The politics of Covid-19: the frictions and promises of mutual aid

Thousands of mutual aid groups have sprung up around the UK, grounded in different experiences and perspectives. Amardeep Singh Dhillon asks: Whose vision of community-serving work will win out?

‘The group is not built on the idea of a charitable donation of time and effort, but on the principle that at any time, any member could need help or have something to offer’ – the onboarding document of a London mutual aid group.

In March, a group of volunteers in Lewisham, south London, set up the first Covid-19 Mutual Aid group to facilitate care efforts for those self-isolating due to the pandemic. Focused on immediate needs, their efforts included picking up prescriptions, delivering groceries, dog-walking and regular check-ins for people living alone. Six weeks on, Covid-19 Mutual Aid UK is coordinating thousands of similar networks across the UK and providing best practice and safeguarding guidance to incredibly diverse groups of people – all working under the banner of ‘mutual aid’ within their own communities. The rate of response has been staggering, as has the scale of need and scope of aid provision, sometimes where none previously existed.

Summed up as ‘a group of people organis[ing] to meet their own needs, outside of the formal frameworks of charities, NGOs and government,’ the term ‘mutual aid’ has roots in Peter Kropotkin’s early 20th century anarchist writings.
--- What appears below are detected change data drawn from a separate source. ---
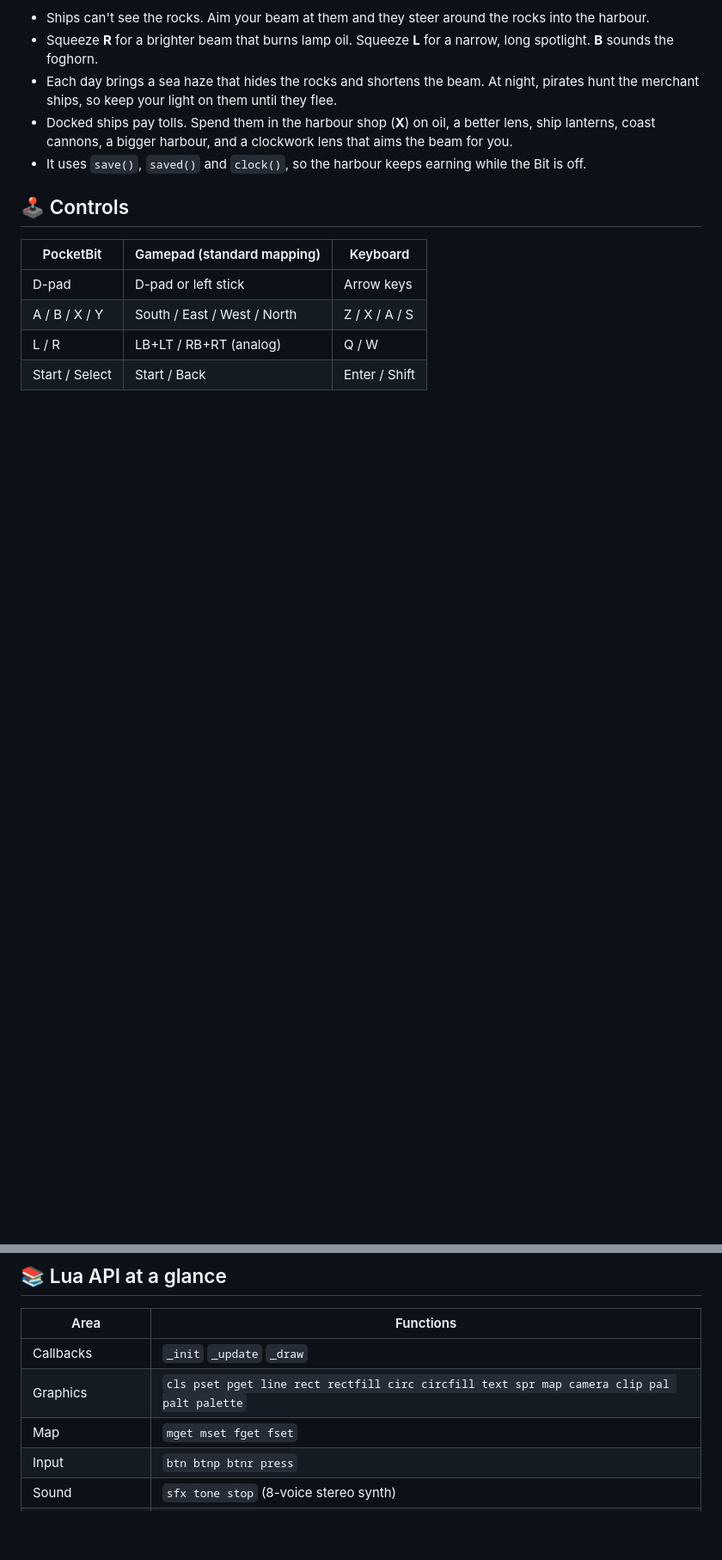
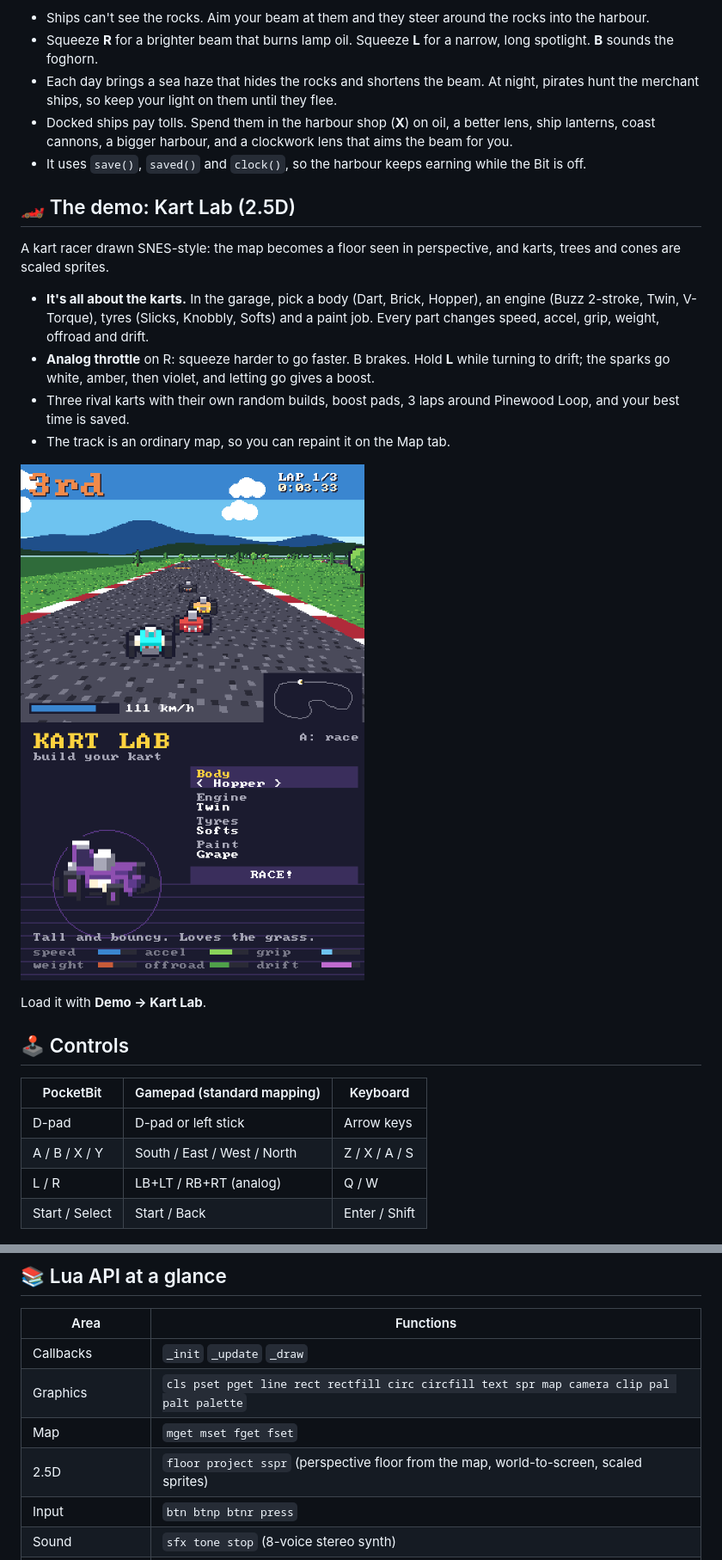
Before and after one commit to Dvrkstvr/bitkit, a Markdown page: README.md, 2 parts joined by grey strips. Shown at 86% size. GitHub-like rendering; pictures changed too: docs/media/kart-lab-garage.png (added), docs/media/kart-lab-race.png (added); blank space fills up the shorter version.

```diff
--- a/README.md
+++ b/README.md
@@ -100,6 +100,19 @@ An idle game where you are the lighthouse. Everything is drawn from code, withou
 - Docked ships pay tolls. Spend them in the harbour shop (**X**) on oil, a better lens, ship lanterns, coast cannons, a bigger harbour, and a clockwork lens that aims the beam for you.
 - It uses `save()`, `saved()` and `clock()`, so the harbour keeps earning while the Bit is off.
 
+## 🏎️ The demo: Kart Lab (2.5D)
+
+A kart racer drawn SNES-style: the map becomes a floor seen in perspective, and karts, trees and cones are scaled sprites.
+
+- **It's all about the karts.** In the garage, pick a body (Dart, Brick, Hopper), an engine (Buzz 2-stroke, Twin, V-Torque), tyres (Slicks, Knobbly, Softs) and a paint job. Every part changes speed, accel, grip, weight, offroad and drift.
+- **Analog throttle** on R: squeeze harder to go faster. B brakes. Hold **L** while turning to drift; the sparks go white, amber, then violet, and letting go gives a boost.
+- Three rival karts with their own random builds, boost pads, 3 laps around Pinewood Loop, and your best time is saved.
+- The track is an ordinary map, so you can repaint it on the Map tab.
+
+<img src="docs/media/kart-lab-race.png" width="400" alt="Kart Lab race"> <img src="docs/media/kart-lab-garage.png" width="400" alt="Kart Lab garage">
+
+Load it with **Demo → Kart Lab**.
+
 ## 🕹️ Controls
 
 | PocketBit | Gamepad (standard mapping) | Keyboard |
@@ -116,6 +129,7 @@ An idle game where you are the lighthouse. Everything is drawn from code, withou
 | Callbacks | `_init` `_update` `_draw` |
 | Graphics | `cls pset pget line rect rectfill circ circfill text spr map camera clip pal palt palette` |
 | Map | `mget mset fget fset` |
+| 2.5D | `floor project sspr` (perspective floor from the map, world-to-screen, scaled sprites) |
 | Input | `btn btnp btnr press` |
 | Sound | `sfx tone stop` (8-voice stereo synth) |
 | Entities | `ents_update ents_draw ents_player ents_spawn ents_all ents_touch ents_kill ents_damage ents_on` |
```
Also changed, not shown: 12 other files.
It’s been used to describe historical and current indigenous societies, medieval trades guilds, the UK co-operative movement and a host of other networks based on reciprocity and voluntary membership.

[Read the rest of the article on Red Pepper]